Another tactic that I used for the previous book has come in handy this time around. Following Rachel Aaron's suggestion on her own blog, whenever I sit down to write, I spend five minutes writing out what I intend to get done. As soon as the five minutes are done, I get to putting it down into past tense, third person narrative with dialogue and what-have-you. What I found interesting is that on one day I thought I didn't have time for this, so I tried to just sit down and write, but found that my brain wouldn't spit anything out. I ended up taking a couple of minutes to do it after all, and the words came a lot easier after I did.

I suppose the reason it works, as Aaron says, is that in those first five minutes you've figured out a lot of the beats and the back-and-forth of the scene, which means you can just get on with it. If you don't do it, you're spending a lot more time thinking about what comes next, determining whether or not it works, and deleting or back-tracking more than you need to. When I first came across her advice two years ago, it helped me knock out around a thousand words in an hour, which I consider to be pretty excellent going for nights when I've been to the gym, made dinner and only then sat down to write.

As far as what I'm actually writing, I'm not worrying about that overly much at this point. I try not to edit too much as I go along, especially in a first draft, although when something's been really glaring I've put in a marker to remind myself for when I start on the first round of revisions. I can say, though, that I'm quite happy with some of the character work that's been developing - that'll probably change after I've put the manuscript away for a while, but for now I'll take whatever wins I can.

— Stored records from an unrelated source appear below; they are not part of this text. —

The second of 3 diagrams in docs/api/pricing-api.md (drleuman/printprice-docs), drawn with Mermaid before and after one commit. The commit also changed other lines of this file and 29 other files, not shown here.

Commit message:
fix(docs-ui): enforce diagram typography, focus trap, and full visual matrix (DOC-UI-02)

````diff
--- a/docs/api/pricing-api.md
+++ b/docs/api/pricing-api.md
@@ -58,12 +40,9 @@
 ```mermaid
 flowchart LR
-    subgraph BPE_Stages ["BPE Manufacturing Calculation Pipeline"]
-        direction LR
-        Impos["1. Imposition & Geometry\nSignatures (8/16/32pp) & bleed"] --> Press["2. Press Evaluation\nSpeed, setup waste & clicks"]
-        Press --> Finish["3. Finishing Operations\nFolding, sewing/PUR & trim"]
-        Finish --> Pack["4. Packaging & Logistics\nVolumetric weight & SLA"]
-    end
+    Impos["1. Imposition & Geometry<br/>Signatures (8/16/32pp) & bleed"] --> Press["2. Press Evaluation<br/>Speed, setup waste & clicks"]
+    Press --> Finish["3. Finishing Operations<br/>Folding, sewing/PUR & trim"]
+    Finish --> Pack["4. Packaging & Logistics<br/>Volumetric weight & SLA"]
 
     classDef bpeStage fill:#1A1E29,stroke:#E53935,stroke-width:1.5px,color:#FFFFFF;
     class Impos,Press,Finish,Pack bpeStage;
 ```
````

And looking to the future, I'm aiming for 27-30 thousand words again. I'd also like to maintain a streak like last month's, although I'll have to be careful not to fall into the trap of letting myself do less than a thousand every night. The plan is to have the entire first draft done by the end of June (or thereabouts), so I've got my work cut out for me.

But on the other hand, I'm reminded of one of those motivational slogans the sales team in my old job had on their white board: If it was easy, it wouldn't be fun.

And now, if you'll excuse me, I've got a thousand words to write.